On S. Sudan, Mawan Muortat Is Optimistic “Despite Obvious Problems”

“It, in principle, also means we’d avoid falling into debt with the Chinese as has happened to some countries recently."

“Change is coming despite obvious problems. There are deals with Chinese firms to implement infrastructure projects paid for by crude oil. This makes affordable what our cash-strapped government cannot buy.

“It, in principle, also means we’d avoid falling into debt with the Chinese as has happened to some countries recently.

“Since involved South Sudanese officials will not handle project cash, the process should be, in theory, less susceptible to corruption. But some may still find ways around this.

“The projects include a countrywide comprehensive road network, an electricity grid and a major hospital in each state capital.

“But starting a project is one thing, delivering it on time and within budget is another. If delivered even with some delay or increased cost, it would still be a major step forward for the country”.

* The full report by Mawan on his recent visit to Juba can be found in ‘Sudan Studies for South Sudan and Sudan’ magazine, July 2019.
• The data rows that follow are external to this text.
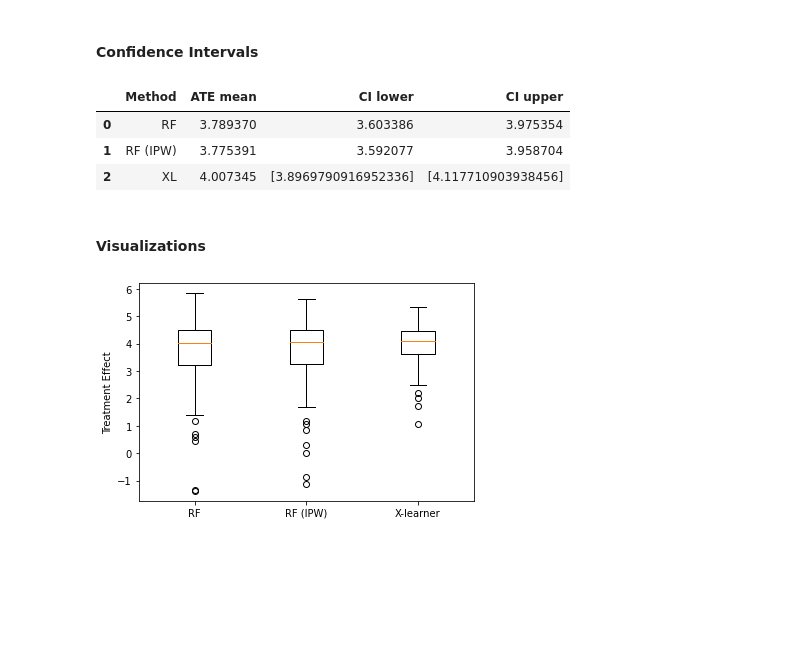
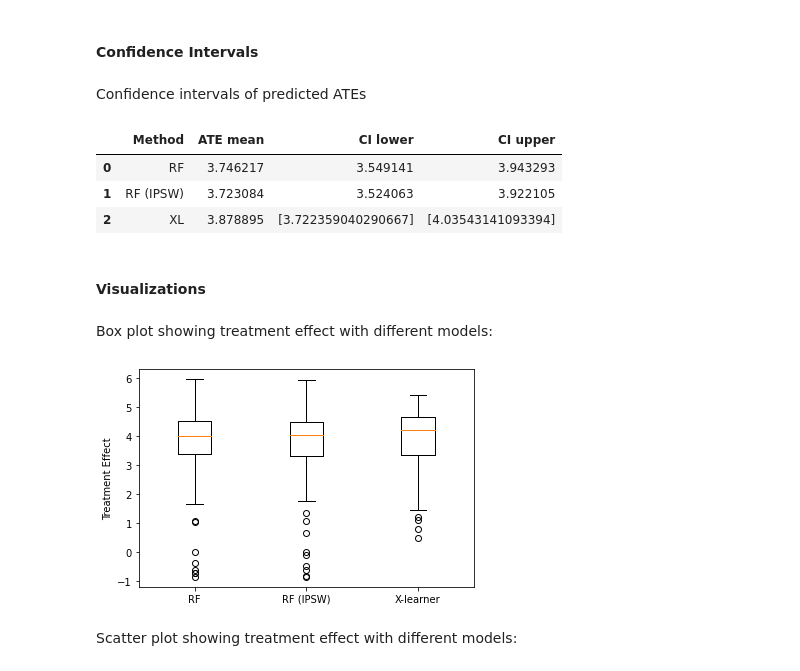
Before and after one commit to srigouri/CE888-CausalInference-Assignment2, a Jupyter notebook: IHDP_Causal.ipynb, the cells around one changed output. Saved outputs shown, nothing was run; the diff lists cells and outputs as text; code cells hidden in the pictures; blank space fills up the shorter version.

```diff
--- a/IHDP_Causal.ipynb
+++ b/IHDP_Causal.ipynb
@@ -257,5 +265,7 @@ df
 # %% [markdown]
 #### Confidence Intervals
+# %% [markdown]
+Confidence intervals of predicted ATEs
 # %%
 rf_ate_bounds = mean_ci(rf_te_test)
 rf_ipsw_ate_bounds = mean_ci(rf_ipsw_te_test)
@@ -264,7 +274,7 @@ xl_ate_bounds = mean_ci(xl_te_test)
 
 results = []
 results.append(['RF', rf_ate_bounds[0], rf_ate_bounds[1], rf_ate_bounds[2]])
-results.append(['RF (IPW)', rf_ipsw_ate_bounds[0], rf_ipsw_ate_bounds[1], rf_ipsw_ate_bounds[2]])
+results.append(['RF (IPSW)', rf_ipsw_ate_bounds[0], rf_ipsw_ate_bounds[1], rf_ipsw_ate_bounds[2]])
 results.append(['XL', xl_ate_bounds[0], xl_ate_bounds[1], xl_ate_bounds[2]])
 
 cols = ['Method', 'ATE mean', 'CI lower', 'CI upper']
@@ -273,19 +283,23 @@ df2 = pd.DataFrame(results, columns=cols)
 df2
 # %% [output]
 |  | Method | ATE mean | CI lower | CI upper |
-| 0 | RF | 3.789370 | 3.603386 | 3.975354 |
-| 1 | RF (IPW) | 3.775391 | 3.592077 | 3.958704 |
-| 2 | XL | 4.007345 | [3.8969790916952336] | [4.117710903938456] |
+| 0 | RF | 3.746217 | 3.549141 | 3.943293 |
+| 1 | RF (IPSW) | 3.723084 | 3.524063 | 3.922105 |
+| 2 | XL | 3.878895 | [3.722359040290667] | [4.03543141093394] |
 # %% [markdown]
 #### Visualizations
+# %% [markdown]
+Box plot showing treatment effect with different models:
 # %%
 plt.figure()
-plt.boxplot([rf_te_test, rf_ipsw_te_test, xl_te_test.flatten()], labels=['RF', 'RF (IPW)', 'X-learner'])
+plt.boxplot([rf_te_test, rf_ipsw_te_test, xl_te_test.flatten()], labels=['RF', 'RF (IPSW)', 'X-learner'])
 plt.ylabel('Treatment Effect')
 
 plt.show()
 # %% [output]
-[figure, old version]
+[figure, new version]
+# %% [markdown]
+Scatter plot showing treatment effect with different models:
 # %%
 plt.figure(figsize=(12, 10))
 m_size = 10
```
Also changed, not shown: parts of 23 cells of this notebook.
Posted in: Home, Opinions
RSS comment feed
16/08/2019, 12:59 PM
 - Posted by Rachael Riak

China’s-South Sudan’s win-win project: Crude Oil for Development: A Response to Mawan Muortat

Piath R. Dor

Managing Director,

CEATO: Melbourne, Australia

16 August 2019

I disagree with Mawan Muortat. Crude Oil for infrastructure and development in South Sudan has no difference with the ancient’s barter trade deals. Give me a commodity and I also offer you a similar or commodity of your choice. It’s simply a swap of things for things. This is no economy. In an economy, there must be a trained labour force, which the China’s-South Sudan’s win-win project does not offer. However, Mawan thinks that such a deal: “avoids falling into debt with the Chinese as [seen in] some countries recently."This suggests that Crude Oil for infrastructure is a sure path to the development of South Sudan. This thinking is not correct. Also, it has a number of problems. One problem is that Crude oil for development or infrastructure is not entirely free of Debts. It also does not matter Chinese debts or whoever lends his money to South Sudan. South Sudan started becoming a country in 2011 without a single debt.

However, between 2013-2015,South Sudan has accumulated debts from shady borrowings in black market dealings to a tune of around $ 4-6 Billion. I am sure these are serious debts. Also, no infrastructure have been realized even with these debts. In my view, there is nothing to be “optimistic”about crude oil for infrastructure or development in South Sudan. What has South Sudan got from oil?

Muortat believes: “There are deals”between the government of South Sudan and the Chinese “firms to implement infrastructure projects paid for by crude oil”. According to Mr Muortat: “[t]his makes [it] affordable what our cash-strapped government cannot buy”. There is a reason--now to accept that crude oil in South Sudan does indeed follow the Western hypothesis that “resources”: including crude oil and lucrative mineral deposits on and throughout the African continent are “a curse” to African people. Instead of realizing a total economic and social transformation, the presence of mineral resources has led to a continuation of civil armed conflicts; these conflicts have made millions homeless, statesless, and refugees. African population has been since independence on perpetual mobility.

I meant to be an informed response to Mr Muortat’s views on the South Sudan’s current situation. I do not intend to be a criticism, moreover, the way the term “criticism”and/or critique is taken in this part of the world.


Add Comment

Name (required)

Email (required)


Enter the code shown above in the box below
Designed and built by Brand X